■ EXERCISE INSTRUCTIONS ■
Copy each line of the records that contains the word "fonts".

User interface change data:
╔══

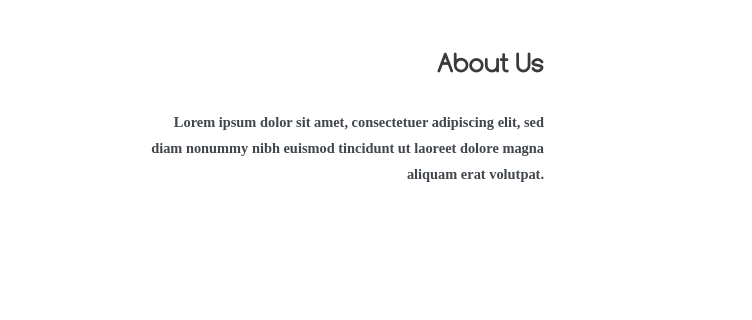
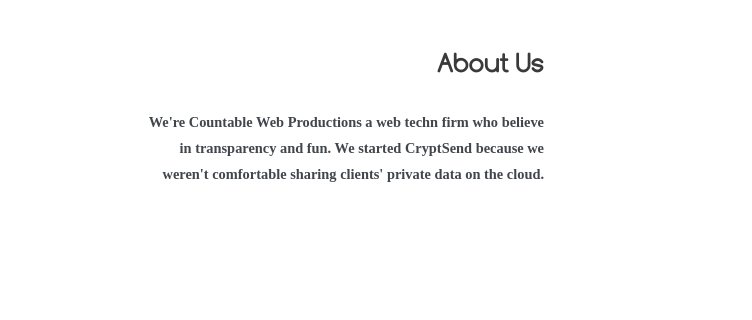
Before and after one commit to countable-web/cryptsend, a website: page public/index.html in a window 1280 px wide. Shown: the part 3442-3762 px from the top of the page, 528-1280 px from the left. Drawn offline with Linux system fonts and the light colour scheme; files that its build step writes are made by us from their sources; files whose address does not match are found by name.

Commit message:
added about us section text

```diff
--- a/public/index.html
+++ b/public/index.html
@@ -413,8 +413,7 @@
 
 
             <div class="section-content section-align-right" style="padding-left:2rem;">
-                Lorem ipsum dolor sit amet, consectetuer adipiscing elit, sed diam nonummy nibh euismod tincidunt ut
-                laoreet dolore magna aliquam erat volutpat.
+                We're Countable Web Productions a web techn firm who believe in transparency and fun. We started CryptSend because we weren't comfortable sharing clients' private data on the cloud.
             </div>
             <!--<div class="btn btn-primary btn-medium btn-center">Get Started Now</div>-->
 
```
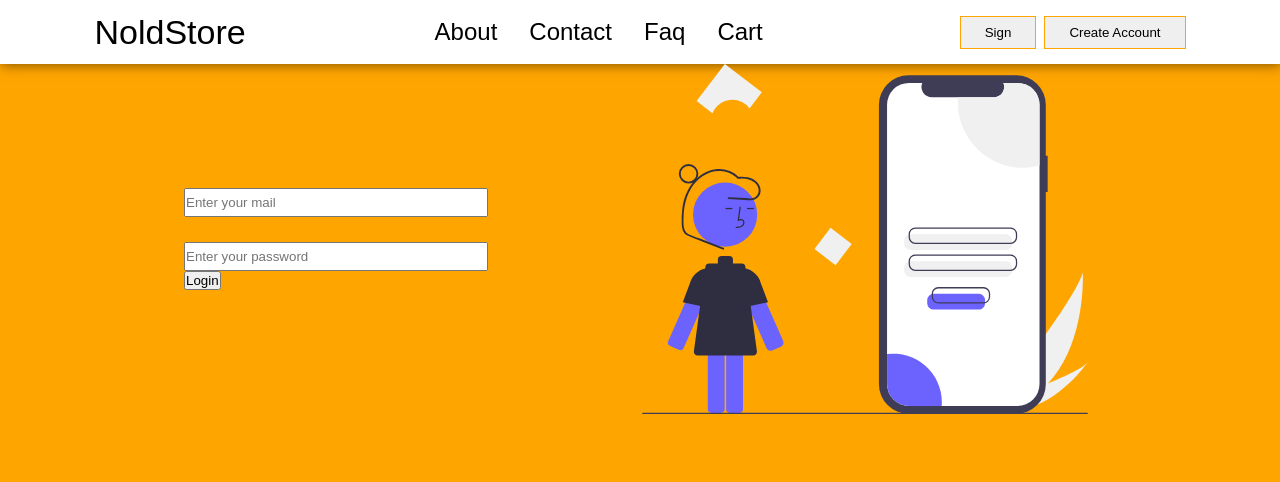
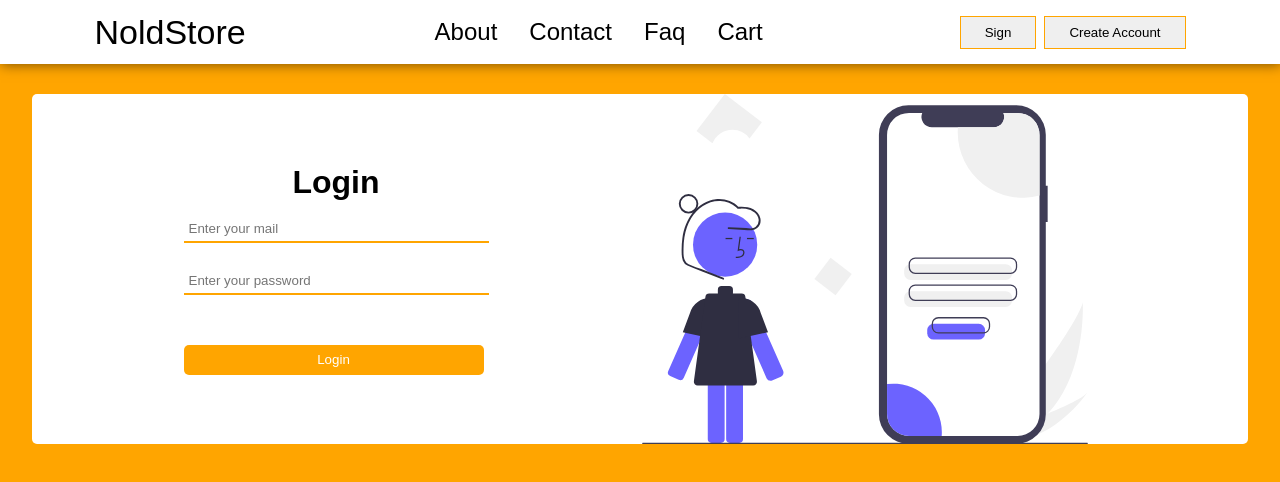
Before and after one commit to arnold-O/Noldstore, a React (Create React App) app: page /login in a window 1280 px wide. Shown: the top 482 px of the page. Built offline with nearby package versions, Linux system fonts and the light colour scheme; a web font is replaced by a local one.

Commit message:
input box transitions

```diff
--- a/src/index.css
+++ b/src/index.css
@@ -414,6 +414,9 @@
   display: grid;
   align-items: center;
   grid-template-columns: 1fr 1fr;
+  background-color: #fff;
+  margin-top: 30px;
+  border-radius: 5px;
 
 }
 
@@ -435,8 +438,41 @@
   margin-top: 25px;
 }
 
-.input-form{
+.input-form-pass, .input-form-email{
   width: 300px;
   height: 25px;
+  border-left: 0;
+  border-right: 0;
+  border-top: 0;
+  border-bottom: 2px solid orange;
+  outline: none;
+  padding-left: 5px;
+}
+
+.login-button{
+  width: 300px;
+  height: 30px;
+  border: none;
+  outline: none;
+  border-radius: 5px;
+  background-color: orange;
+  color: #fff;
+  cursor: pointer;
+}
+.login-button:hover{
+  width: 300px;
+  height: 32px;
+  border: none;
+  outline: none;
+  border-radius: 5px;
+  background-color: rgb(163, 108, 7);
+  color: #fff;
+
+}
+.login-form-pass{
+  margin-bottom: 50px;
+}
+.login-form-email{
+  margin-top: 15px;
 }
 /* login form */
--- a/src/pages/Login.js
+++ b/src/pages/Login.js
@@ -6,20 +6,24 @@
     <div className="main-container-wrapper">
 
 
+
         <div className='login-form-wrapper'>
 
   <div className='form-input-wrapper'>
+    <h1 style={{textAlign:"center"}}>Login</h1>
+    <form action="">
 
-  <div className='login-form'>
-        <input type="text"  id='email' className='input-form' placeholder='Enter your mail'/>
+  <div className='login-form-email'>
+        <input type="text"  id='email' className='input-form-email' placeholder='Enter your mail'/>
         <label htmlFor="email" className='form-label-email'></label>
     </div>
 
     <div className='login-form-pass'>
-        <input type="password"  id='password' className='input-form' placeholder='Enter your password'/>
+        <input type="password"  id='password' className='input-form-pass' placeholder='Enter your password'/>
         <label htmlFor="password" className='form-label-pass'></label>
     </div>
-    <button>Login</button>
+    <button className='login-button'>Login</button>
+  </form>
   </div>
 
     <div className='login-image-placeholder'>
```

╚══

■ EXPECTED ANSWER ■
Before and after one commit to countable-web/cryptsend, a website: page public/index.html in a window 1280 px wide. Shown: the part 3442-3762 px from the top of the page, 528-1280 px from the left. Drawn offline with Linux system fonts and the light colour scheme; files that its build step writes are made by us from their sources; files whose address does not match are found by name.
Before and after one commit to arnold-O/Noldstore, a React (Create React App) app: page /login in a window 1280 px wide. Shown: the top 482 px of the page. Built offline with nearby package versions, Linux system fonts and the light colour scheme; a web font is replaced by a local one.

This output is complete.